WHAT YOU SHOULD DO:
The expected output is the data itself, duplicated in full.

─── DATA FOR THE TASK

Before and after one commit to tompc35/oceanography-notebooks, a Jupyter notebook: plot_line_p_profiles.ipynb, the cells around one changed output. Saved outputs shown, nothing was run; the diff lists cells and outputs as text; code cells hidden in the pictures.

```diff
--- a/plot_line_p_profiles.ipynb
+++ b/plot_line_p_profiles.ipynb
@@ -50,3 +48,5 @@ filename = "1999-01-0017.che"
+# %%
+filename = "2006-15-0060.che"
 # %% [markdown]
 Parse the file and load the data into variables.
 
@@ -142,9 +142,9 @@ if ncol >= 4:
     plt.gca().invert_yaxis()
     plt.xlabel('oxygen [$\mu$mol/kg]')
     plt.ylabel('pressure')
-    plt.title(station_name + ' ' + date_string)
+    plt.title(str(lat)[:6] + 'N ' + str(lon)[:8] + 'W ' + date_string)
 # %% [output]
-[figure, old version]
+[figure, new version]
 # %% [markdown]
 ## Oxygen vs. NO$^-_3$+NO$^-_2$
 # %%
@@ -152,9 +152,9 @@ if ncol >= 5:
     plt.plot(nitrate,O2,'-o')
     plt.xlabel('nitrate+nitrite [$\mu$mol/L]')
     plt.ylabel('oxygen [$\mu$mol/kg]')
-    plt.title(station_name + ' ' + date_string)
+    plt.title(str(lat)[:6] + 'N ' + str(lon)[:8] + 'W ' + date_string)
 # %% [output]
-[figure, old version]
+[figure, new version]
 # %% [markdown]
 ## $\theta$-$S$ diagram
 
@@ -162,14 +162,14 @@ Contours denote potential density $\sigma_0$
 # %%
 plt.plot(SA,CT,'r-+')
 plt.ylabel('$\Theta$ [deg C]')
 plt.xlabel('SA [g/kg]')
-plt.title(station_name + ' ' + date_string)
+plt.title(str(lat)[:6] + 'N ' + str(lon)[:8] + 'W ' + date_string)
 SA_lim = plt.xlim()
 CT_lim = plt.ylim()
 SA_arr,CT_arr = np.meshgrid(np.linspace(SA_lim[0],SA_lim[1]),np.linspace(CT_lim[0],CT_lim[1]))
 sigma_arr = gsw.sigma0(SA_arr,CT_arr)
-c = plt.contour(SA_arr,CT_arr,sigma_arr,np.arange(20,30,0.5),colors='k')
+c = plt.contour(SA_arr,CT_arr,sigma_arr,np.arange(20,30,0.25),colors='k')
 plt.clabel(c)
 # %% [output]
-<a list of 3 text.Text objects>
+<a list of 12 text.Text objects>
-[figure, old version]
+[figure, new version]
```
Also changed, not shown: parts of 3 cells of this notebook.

──────

ANSWER BELOW:
Before and after one commit to tompc35/oceanography-notebooks, a Jupyter notebook: plot_line_p_profiles.ipynb, the cells around one changed output. Saved outputs shown, nothing was run; the diff lists cells and outputs as text; code cells hidden in the pictures.

```diff
--- a/plot_line_p_profiles.ipynb
+++ b/plot_line_p_profiles.ipynb
@@ -50,3 +48,5 @@ filename = "1999-01-0017.che"
+# %%
+filename = "2006-15-0060.che"
 # %% [markdown]
 Parse the file and load the data into variables.
 
@@ -142,9 +142,9 @@ if ncol >= 4:
     plt.gca().invert_yaxis()
     plt.xlabel('oxygen [$\mu$mol/kg]')
     plt.ylabel('pressure')
-    plt.title(station_name + ' ' + date_string)
+    plt.title(str(lat)[:6] + 'N ' + str(lon)[:8] + 'W ' + date_string)
 # %% [output]
-[figure, old version]
+[figure, new version]
 # %% [markdown]
 ## Oxygen vs. NO$^-_3$+NO$^-_2$
 # %%
@@ -152,9 +152,9 @@ if ncol >= 5:
     plt.plot(nitrate,O2,'-o')
     plt.xlabel('nitrate+nitrite [$\mu$mol/L]')
     plt.ylabel('oxygen [$\mu$mol/kg]')
-    plt.title(station_name + ' ' + date_string)
+    plt.title(str(lat)[:6] + 'N ' + str(lon)[:8] + 'W ' + date_string)
 # %% [output]
-[figure, old version]
+[figure, new version]
 # %% [markdown]
 ## $\theta$-$S$ diagram
 
@@ -162,14 +162,14 @@ Contours denote potential density $\sigma_0$
 # %%
 plt.plot(SA,CT,'r-+')
 plt.ylabel('$\Theta$ [deg C]')
 plt.xlabel('SA [g/kg]')
-plt.title(station_name + ' ' + date_string)
+plt.title(str(lat)[:6] + 'N ' + str(lon)[:8] + 'W ' + date_string)
 SA_lim = plt.xlim()
 CT_lim = plt.ylim()
 SA_arr,CT_arr = np.meshgrid(np.linspace(SA_lim[0],SA_lim[1]),np.linspace(CT_lim[0],CT_lim[1]))
 sigma_arr = gsw.sigma0(SA_arr,CT_arr)
-c = plt.contour(SA_arr,CT_arr,sigma_arr,np.arange(20,30,0.5),colors='k')
+c = plt.contour(SA_arr,CT_arr,sigma_arr,np.arange(20,30,0.25),colors='k')
 plt.clabel(c)
 # %% [output]
-<a list of 3 text.Text objects>
+<a list of 12 text.Text objects>
-[figure, old version]
+[figure, new version]
```
Also changed, not shown: parts of 3 cells of this notebook.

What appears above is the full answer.